For that reason, you will see people using only the best off-road SUVs and trucks for these purposes. For successful rock crawling, you’ll need a vehicle with a 4×4 system with 50:50 distribution, and a low range gearbox. Furthermore, your vehicle must be equipped with a raised suspension that has a lot of travel – that’s crucial for good performance over large rocks.
That being said, not even the best off-road SUV in the world can be successful at rock crawling without the right tires. There is nothing more important than having great rock crawler tires for maximum traction, not even the suspension or the powertrain.
The thing is, though, the market today is flooded with many different off-road tires. Some of them are more focused on street and highway driving, others are focused on slippery surfaces, such as mud. That makes finding the right tire a bit difficult, especially if this is the first time you purchase tires for rock crawling.
Yes, there are some specialized rock crawling tires and yes, they will give you by far the best performance. However, those tires can be expensive, especially when you consider the fact that they are unusable for other surfaces, such as driving on the road. This means that you will probably need to replace them often or use your vehicle only for rock crawling purposes.

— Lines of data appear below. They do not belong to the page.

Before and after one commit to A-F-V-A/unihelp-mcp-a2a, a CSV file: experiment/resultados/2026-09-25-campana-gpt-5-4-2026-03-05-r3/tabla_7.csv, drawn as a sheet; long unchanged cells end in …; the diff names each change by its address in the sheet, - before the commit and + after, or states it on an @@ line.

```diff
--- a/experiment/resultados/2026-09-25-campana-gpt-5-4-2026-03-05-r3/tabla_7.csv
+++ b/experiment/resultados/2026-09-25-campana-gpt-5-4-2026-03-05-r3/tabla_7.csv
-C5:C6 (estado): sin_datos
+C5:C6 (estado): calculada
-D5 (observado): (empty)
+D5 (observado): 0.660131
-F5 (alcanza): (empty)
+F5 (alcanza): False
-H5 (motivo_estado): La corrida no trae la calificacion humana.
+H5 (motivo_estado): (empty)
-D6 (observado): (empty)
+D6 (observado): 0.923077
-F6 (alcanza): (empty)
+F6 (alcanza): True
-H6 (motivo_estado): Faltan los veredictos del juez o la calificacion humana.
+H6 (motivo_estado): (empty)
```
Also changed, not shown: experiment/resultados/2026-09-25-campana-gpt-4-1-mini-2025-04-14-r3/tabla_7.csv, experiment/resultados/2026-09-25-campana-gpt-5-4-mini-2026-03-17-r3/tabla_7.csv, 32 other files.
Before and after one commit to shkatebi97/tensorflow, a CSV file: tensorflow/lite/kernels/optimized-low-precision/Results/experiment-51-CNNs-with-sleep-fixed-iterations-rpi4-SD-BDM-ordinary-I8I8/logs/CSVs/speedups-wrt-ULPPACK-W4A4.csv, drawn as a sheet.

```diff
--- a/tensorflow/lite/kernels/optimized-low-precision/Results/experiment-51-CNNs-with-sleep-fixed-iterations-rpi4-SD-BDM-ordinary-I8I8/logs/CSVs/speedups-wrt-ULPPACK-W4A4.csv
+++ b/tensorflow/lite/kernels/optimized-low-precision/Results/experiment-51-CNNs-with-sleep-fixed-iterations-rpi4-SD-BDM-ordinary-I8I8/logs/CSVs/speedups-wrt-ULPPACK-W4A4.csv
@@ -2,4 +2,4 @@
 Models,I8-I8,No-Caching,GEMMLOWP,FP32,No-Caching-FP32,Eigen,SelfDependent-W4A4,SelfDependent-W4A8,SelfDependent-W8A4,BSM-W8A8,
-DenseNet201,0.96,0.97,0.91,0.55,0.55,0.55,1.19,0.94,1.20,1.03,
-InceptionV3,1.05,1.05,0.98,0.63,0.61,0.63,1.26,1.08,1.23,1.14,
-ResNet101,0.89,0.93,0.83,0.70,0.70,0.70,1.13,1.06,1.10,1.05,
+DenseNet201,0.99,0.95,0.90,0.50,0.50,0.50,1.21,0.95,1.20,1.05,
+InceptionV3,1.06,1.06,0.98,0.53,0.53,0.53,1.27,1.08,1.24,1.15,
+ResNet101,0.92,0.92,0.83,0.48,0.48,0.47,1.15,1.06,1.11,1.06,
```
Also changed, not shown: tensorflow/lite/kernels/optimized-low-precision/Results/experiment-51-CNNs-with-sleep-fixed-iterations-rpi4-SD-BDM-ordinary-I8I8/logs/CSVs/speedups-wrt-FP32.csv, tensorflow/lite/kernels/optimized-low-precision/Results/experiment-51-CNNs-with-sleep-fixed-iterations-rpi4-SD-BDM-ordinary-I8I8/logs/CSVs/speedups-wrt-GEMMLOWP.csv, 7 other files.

Fortunately, you can have a great rock crawler experience with a set of widely-available all-terrain, mud-terrain, and maximum traction off-road tires. You just need to know what to look out for. Experienced rock crawling enthusiasts already know if a said tire is good for rock crawling just by looking at it.
Now, you can also learn how to recognize great rock crawler tires just by looking at the tread pattern and the spec sheet. To help you, we prepared a detailed buying guide on off-road tires, where we will explain all the differences between various types of tires viable for rock crawling.
Before the buying guide, though, we will give you our curated selection of the best rock crawling tires available on the market right now. In that list, we will include specialized rock crawling tires, maximum traction off-road tires, mud-terrain tires, and all-terrain tires. That way, we will cover the needs of most off-road enthusiasts, including rock crawling professionals and amateurs.
Just a quick note: you can help our website when buying tires directly from our links. That way, we can continue to write articles like these and give you helpful tips about tires for all types of vehicles. So, without further ado, let’s see which tires are the best for rock crawling.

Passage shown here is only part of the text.